▸ EXERCISE AIM
Examine each line of the data. Copy the line if it includes the word "implies".

(Source records)
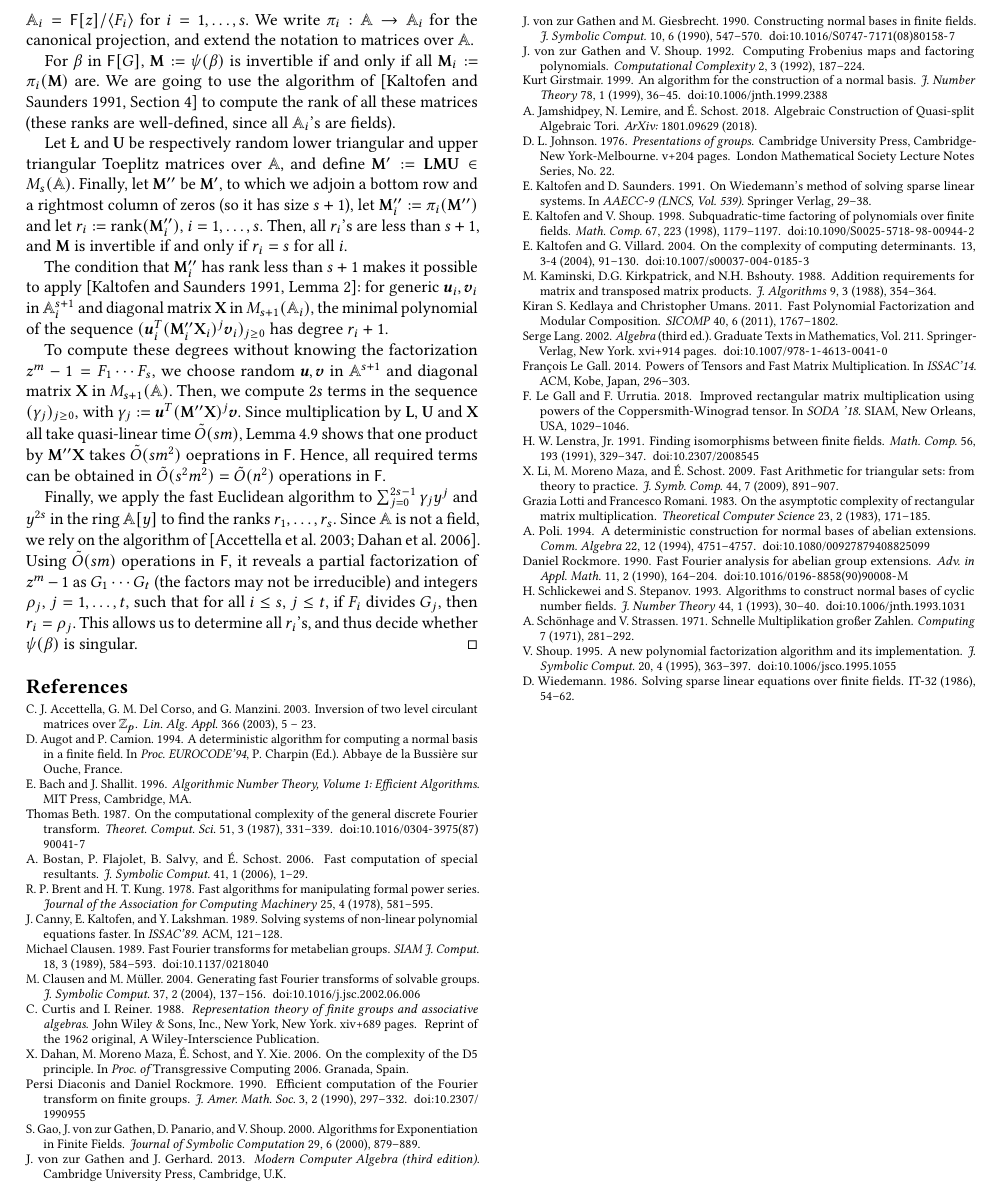
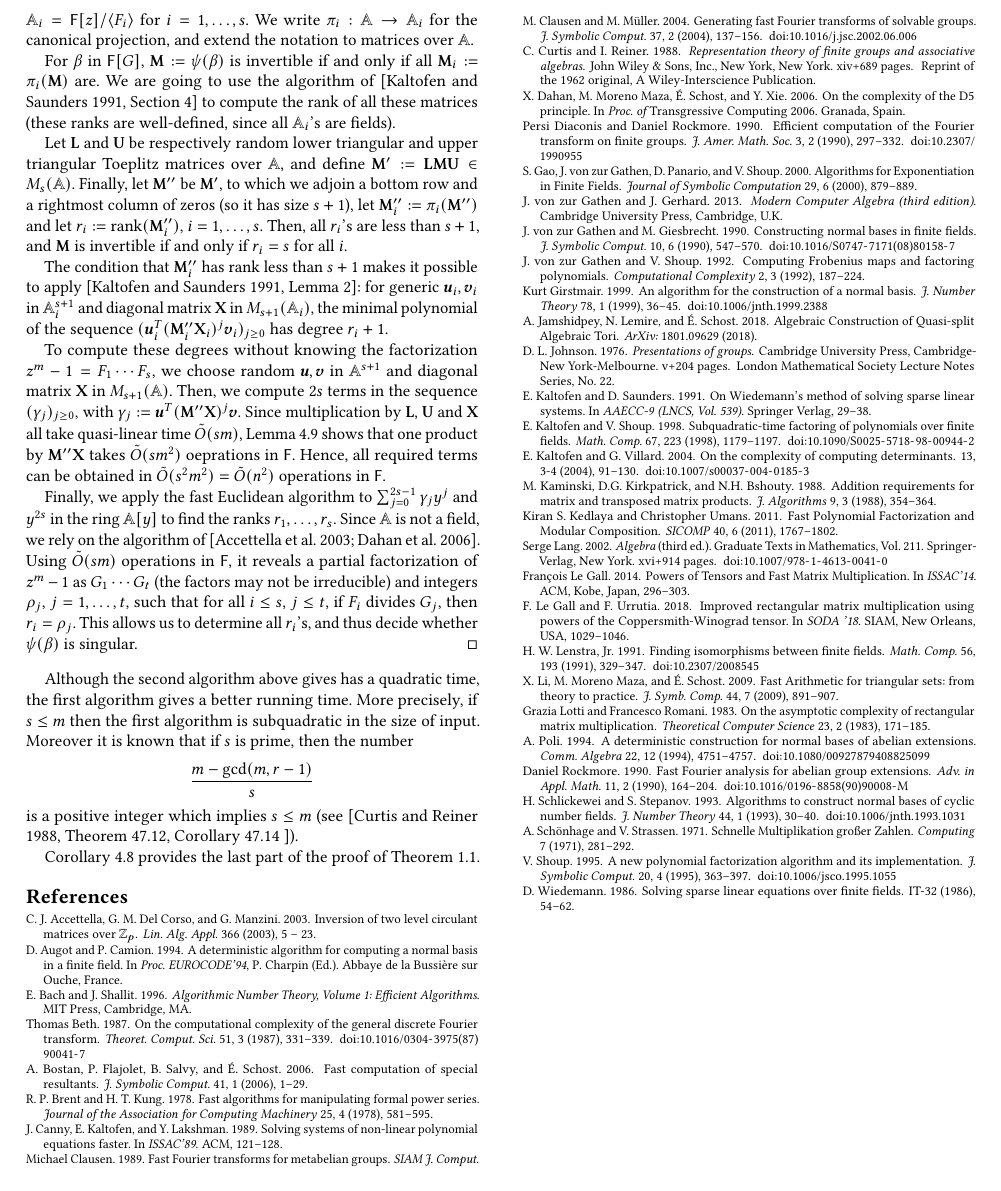
Before and after one commit to arminjamshidpey/Normal-Bases, a LaTeX paper (NormalBasisCharZero.tex, which reads 4-invertibility.tex): part of page 9 of 9, cut so that both start at the same text, the shorter picture padded with empty space. Compiled offline with pdfLaTeX.

Commit message:
minor 4.2

```diff
--- a/4-invertibility.tex
+++ b/4-invertibility.tex
@@ -529,7 +529,7 @@ products by $\psi(\beta)$ can be done fast.
   these matrices (these ranks are well-defined, since all $\A_i$'s are
   fields).
 
-  Let $\mat \L$ and $\mat U$ be respectively random lower triangular
+  Let $\mat L$ and $\mat U$ be respectively random lower triangular
   and upper triangular Toeplitz matrices over $\A$, and define $\mat
   M':=\mat L \mat M \mat U \in M_s(\A)$. Finally, let $\mat M''$ be
   $\mat M'$, to which we adjoin a bottom row and a rightmost column of
@@ -568,60 +568,14 @@ products by $\psi(\beta)$ can be done fast.
   $r_i$'s, and thus decide whether $\psi(\beta)$ is singular.
 \end{proof}
 
+Although the second algorithm above gives has a quadratic time, the first algorithm
+gives a better running time. More precisely, if $s \leq m$ then the first algorithm
+is subquadratic in the size of input. Moreover it is known that if $s$ is prime, then
+the number $$\dfrac{m- \gcd(m,r-1)}{s}$$ is a positive integer which implies $s \leq m$
+(see \cite[Theorem 47.12, Corollary 47.14 ]{Curtis}).
 
-%In the previous section we studied the invertibility problem in $\F[G]$ in the abelian case, based on the isomorphism between the
-%group algebra and a tensor product of cyclic algebras. In this brief section we study the same problem for a metacyclic group $G$.
-%Although for a group algebra for an abelian group we used an isomorphism, it is actually enough to have an explicit injective
-%homomorphism which allows to compute the images efficiently. Hence the first step to solve the problem for a metacylic group, $G$,
-% is to find an injective homomorphism from $\F[G]$ to $\oplus_{i}M_{d_i}(D_i)$ where $D_i$'s are division algebras over $\F$.
-%
-%\begin{proposition}\label{prop:metinjection}
-%If $G = \langle \sigma , \tau : \sigma^m = 1, \tau^s = \sigma^t, \tau^{-1} \sigma \tau = \sigma^r \rangle$ is the Galois group
-%of $\K/\F$ where $r^s = 1 \mod m$ and $rt = t \mod m$, then
-%\begin{itemize}
-%\item The map $\psi $ where,
-%%
-%where $\zbar$ is the image of $x \in R = \F[x]/(x^m-1)$, is an injective homomorphism.
-%\item For any $u \in \F[G]$, $\varphi(u)$ can be computed using $O(s^2m)$ operations over $\F$.
-%\item Invertiblity of $u$ can be decided using $O(s^\omega m)$ operations in $F$, where $\omega$ is the
-%exponent of matrix multiplication.
-%\end{itemize}
+Corollary \ref{coro:test_meta} provides the last part of the proof of Theorem \ref{thm:main}.
 
-%\end{proposition}
-
-%\begin{proof}
-%It is not hard to verify that
-%$$\psi(\sigma)^n = I_m$$
-%$$\varphi(\tau)^m = \varphi(\sigma)^t$$
-%$$\varphi(\tau)^{-1}\varphi_i(\sigma) \varphi_i(\tau) = \varphi_i(\sigma)^r$$
-%which shows that $\varphi$ is a well defined homomorphism.
-%
-%Assume $u = \sum_{j = 0}^m \left( \sum_{i = 0}^n u_{ij} \sigma^i \right) \tau^j \in \mathrm{Ker}(\varphi).$ If
-%$F_j(x) = \sum_{i = 0}^n u_{ij}x^i$, $F^{(d)}_{i,j} = F_i(\zeta_d^{r^j})$ and $\bar{F_i} = F_i(1)$, then
-%$$\varphi_d(u) =
-%\left[\begin{array}{lllll}
-%F^{(d)}_{0,0} & F^{(d)}_{m-1,1}	& \cdots	&	F^{(d)}_{2,0} & F^{(d)}_{1,0}\\
-%F^{(d)}_{1,1} & F^{(d)}_{0,1}& F^{(d)}_{m-1,2} &\cdots & F^{(d)}_{2,1}\\
-%F^{(d)}_{2,3} & F^{(d)}_{1,2}& F^{(d)}_{0,2} &\cdots & F^{(d)}_{3,m-1}\\
-%&\ddots & \ddots & \ddots&\\
-%F^{(d)}_{m-1,0}	&	&	& F^{(d)}_{1,m-1}	& F^{(d)}_{0,m-1}
-%\end{array}
-%\right].
-%$$
-%Hence we get $F_i(\zeta_d^{r^j}) =0$ which implies that all the Galois conjugates of $\zeta_d$ are zeros of $F_i$. On the other hand by applying $\varphi_2$ we get
-%$$\varphi_1(u) =
-%\left[\begin{array}{lllll}
-%\bar{F}_{0} & \bar{F}_{m-1}	& \cdots	&	\bar{F}_{2} & \bar{F}_{1}\\
-%\bar{F}_{1} & \bar{F}_{0}& \bar{F}_{m-1} &\cdots & \bar{F}_{2}\\
-%\bar{F}_{2} & \bar{F}_{1}& \bar{F}_{0} &\cdots & \bar{F}_{3}\\
-%&\ddots & \ddots & \ddots&\\
-%\bar{F}_{m-1}	&	&	& \bar{F}_{1}	& \bar{F}_{0}
-%\end{array}
-%\right].
-%$$
-%$F_i(1) = 0$. Since $F_i$ and $x^n-1$ share the same roots while $deg(F_i) = n-1$,
-%$F_i = 0$ for $0 \leq i \leq m-1$, which means that $\varphi$ is injective.
-%\end{proof}
 
 
 
```
Also changed, not shown: 1-intro.tex (+3 -3 lines), 4-invertibility.tex (2 more changed lines).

▸ YOUR SOLUTION
+the number $$\dfrac{m- \gcd(m,r-1)}{s}$$ is a positive integer which implies $s \leq m$
-%Hence we get $F_i(\zeta_d^{r^j}) =0$ which implies that all the Galois conjugates of $\zeta_d$ are zeros of $F_i$. On the other hand by applying $\varphi_2$ we get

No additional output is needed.